The state of Victoria on the southeast corner of Australia was particularly hard hit, as was part of New South Wales south of Sydney. We traveled extensively through NSW and Queensland, the adjacent state to the north. While we saw some evidence of burned rural areas, we did not run into any live fires, large burnouts, or damage to buildings. The fire damage we saw actually looked pretty minimal – relatively small areas of grass and undergrowth burned, but with new green grass filling in; a few trees destroyed, but most only lightly charred at the bottoms with indications that the trees remained alive and healthy. And we saw abundant wildlife and birds.
While there was damage to animals, exaggeration was the order of the day in the news, with reports that “up to a billion animals have died“, conjuring up images of stacks of smoldering koalas and kangaroos. That number must include insects. We learned about some “koala hospitals” where people bring in the cute little critters who have been injured, but they care for dozens of animals, not thousands.

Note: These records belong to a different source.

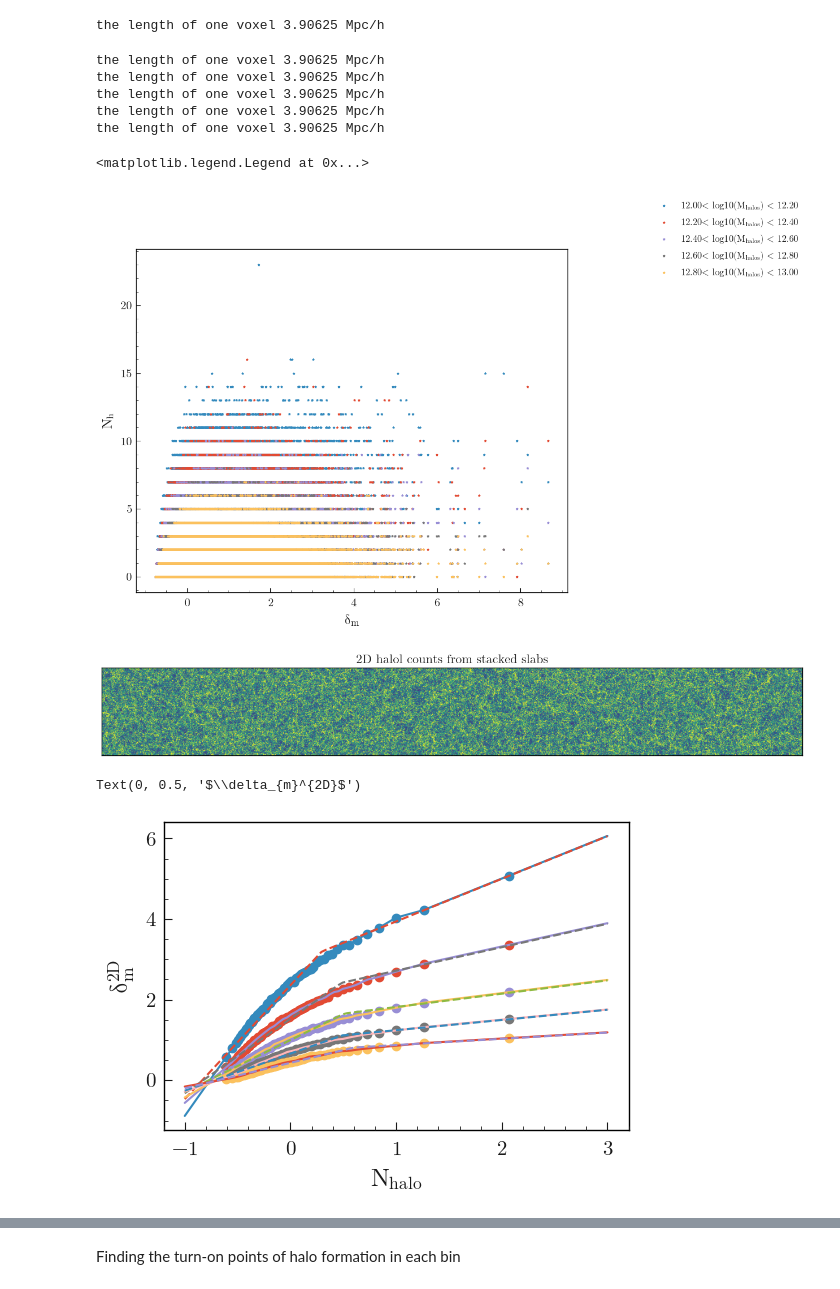
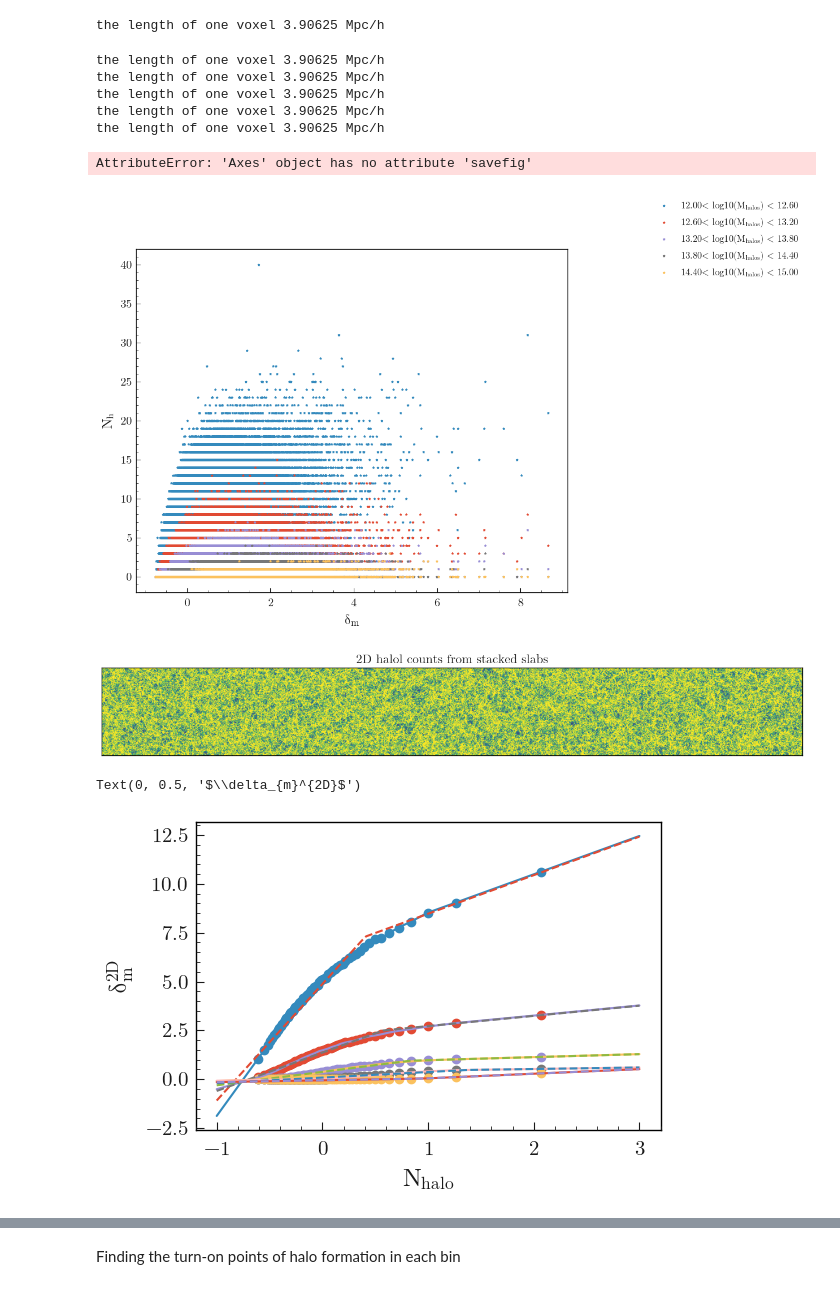
Before and after one commit to elyas-farah/EmpiricalHaloBias, a Jupyter notebook: notebooks/n_delta_M.ipynb, the cells around one changed output, grey strips where cells are left out. Saved outputs shown, nothing was run; the diff lists cells and outputs as text; code cells hidden in the pictures.

```diff
--- a/notebooks/n_delta_M.ipynb
+++ b/notebooks/n_delta_M.ipynb
@@ -59,7 +59,7 @@ del delta_m, halo_data
 # %%
 M_min = 10**12
 
-M_max = 10**13
+M_max = 10**15
 M_halo_bin_edges = np.logspace(np.log10(M_min), np.log10(M_max), 6)
 # %%
 # calculating the bins centers
@@ -81,30 +81,30 @@ stacked_slabs = SimSlab.from_slabs(slabs_array = slabs_array, L = 1000)
 # %%
 fig_and_ax = plt.subplots(figsize = (10, 8))
 binned_slabs = []
 for i, (M_min, M_max) in enumerate(zip(M_halo_bin_edges[:-1], M_halo_bin_edges[1:]), 0):
     mask_bin = (M_halo >= M_min) & (M_halo <= M_max)
     x_halo_bin = x_halo[mask_bin]
     y_halo_bin = y_halo[mask_bin]
     z_halo_bin = z_halo[mask_bin]
     halo_grid_bin = SimSlab.halo_catalog_to_grid(x_halo=x_halo_bin, y_halo=y_halo_bin,
                                             z_halo=z_halo_bin, l_cube=1000, resol=256)
 
     delta_m_grid = SimSlab.delta_m_catalogue_to_grid(ix_matter= ix_matter, iy_matter=iy_matter,
                                               iz_matter=iz_matter, delta_m=dens, resol=256)
 
     slabs_array = []
     for j in range(8):
         sim_slab = SimSlab(delta_m_3D=delta_m_grid, N_halos_3D=halo_grid_bin, N_slabs=8, rank = j, direction="z", L = 1000, ncells=4096)
         slabs_array.append(sim_slab)
     stacked_slabs = SimSlab.from_slabs(slabs_array = slabs_array, L = 1000)
     binned_slabs.append(stacked_slabs)
-    ax, fig = stacked_slabs.plot_Nh_delta_m(fig_and_ax=fig_and_ax, Mmin=M_min, Mmax=M_max)
+    fig, ax = stacked_slabs.plot_Nh_delta_m(fig_and_ax=fig_and_ax, Mmin=M_min, Mmax=M_max)
 ax.legend(bbox_to_anchor=(1.05, 1), loc='upper left', borderaxespad=0)
 # %% [output]
 the length of one voxel 3.90625 Mpc/h
 the length of one voxel 3.90625 Mpc/h
 the length of one voxel 3.90625 Mpc/h
 the length of one voxel 3.90625 Mpc/h
 the length of one voxel 3.90625 Mpc/h
-<matplotlib.legend.Legend at 0x...>
+AttributeError: 'Axes' object has no attribute 'savefig'
-[figure, old version]
+[figure, new version]
@@ -114,10 +116,10 @@ plt.imshow(binned_slabs[0].N_halos_2D, cmap='viridis', origin='lower', vmin=-1,
 plt.xticks([])
 plt.yticks([])
 plt.title('2D halol counts from stacked slabs', fontsize=16)
-fig.savefig('/Users/elyasfarah/Documents/Galaxy Bias/lib/figs_present/N_halos_2D_stacked_slabs.png', bbox_inches='tight', dpi=300)
+fig.savefig(rf'{figs_dir}/N_halos_2D_stacked_slabs_12_15.png', bbox_inches='tight', dpi=300)
 # plt.colorbar(label='N_halos_2D', location  = 'bottom', aspect = 60)
 # %% [output]
-[figure, old version]
+[figure, new version]
 # %%
 def find_binned_counts(binned_model):
     delta_m_2D_bin_centers = binned_model.delta_m_2D_bin_mean
@@ -178,7 +180,7 @@ plt.xlabel(r'$N_{halo}$')
 plt.ylabel(r'$\delta_{m}^{2D}$')
 # %% [output]
 Text(0, 0.5, '$\\delta_{m}^{2D}$')
-[figure, old version]
+[figure, new version]
 # %%
 # split the simulation into halo mass bins
 model1 = []
```
Also changed, not shown: parts of 8 cells of this notebook, 16 other files.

Driving through the small towns in the bush and talking to the locals was illustrative. One retired small business owner said, “This is nothing new, we have had drought in this area all my life.” He blamed “the government and the greenies” for policy changes over the last decade that prohibit preventative burning and the clearing of dead brush for the buildup of fuel that, once lit, is very hard to stay ahead of.
For example, one law mandates that for each tree removed from a yard, even dead ones, nine new trees must be planted. If you have a small yard that won’t accommodate nine trees, or if you have a lot of dead trees, forget it.
Piers Akerman, a member of the NSW Rural Fire Service for six decades, wrote a scathing editorial in the Sydney Telegraph, saying the effect of “climate change” on bush fires is so small as to be immeasurable, blaming instead the government red tape that consumes much of the time and money that could be applied to managing fires. According to Akerman, “we’ve had at least 57 inquiries into bushfires since 1939 and each one has highlighted the need to reduce the amount of fuel that naturally accumulates in the bush. That’s a fact.”
Akerman continued, “We know that Aboriginals burned this country for a number of reasons. Farmers used to use fire to preserve their properties and livestock, too, until the bureaucrats and activists got in the way.”
I talked to another fire official from NSW who confirmed Akerman’s observations, and met an American fire official on our flight back to the USA who had been flown to Australia with a large group at taxpayer expense to “fight the fires”. She sure didn’t look or sound like she had been battling any deathly out-of-control blazes. My guess is she was ornamental at best.
The bush fires of 2019-2020 and the persistent drought conditions in Australia are not to be taken lightly. Lives and property have been lost to the frighteningly virulent fires.
Fortunately, it rained much of the time we were there, and the fire threat was greatly reduced. One small town in the Blue Mountains was very worried about the lake that is the source of their public water, but it healed from 9% capacity to 29% almost overnight, a two-year supply. Flooding replaced fires as the main concern in some areas, and we saw rivers and lakes looking pretty healthy. The worst of the extended drought appears to be over.
Closer to home, our own Bureau of Land Management has been following similar fire protocols, as California has learned. It is only a matter of time before the dead undergrowth in the beetle-killed forests of Montana explode into a deadly fire on a scale that could dwarf the Aussie bush fires.
Tom Balek, Rockin’ On the Right Side
I am the god of hell fire and I bring you:
Fire, I’ll take you to burn.
Fire, I’ll take you to learn.
I’ll see you burn!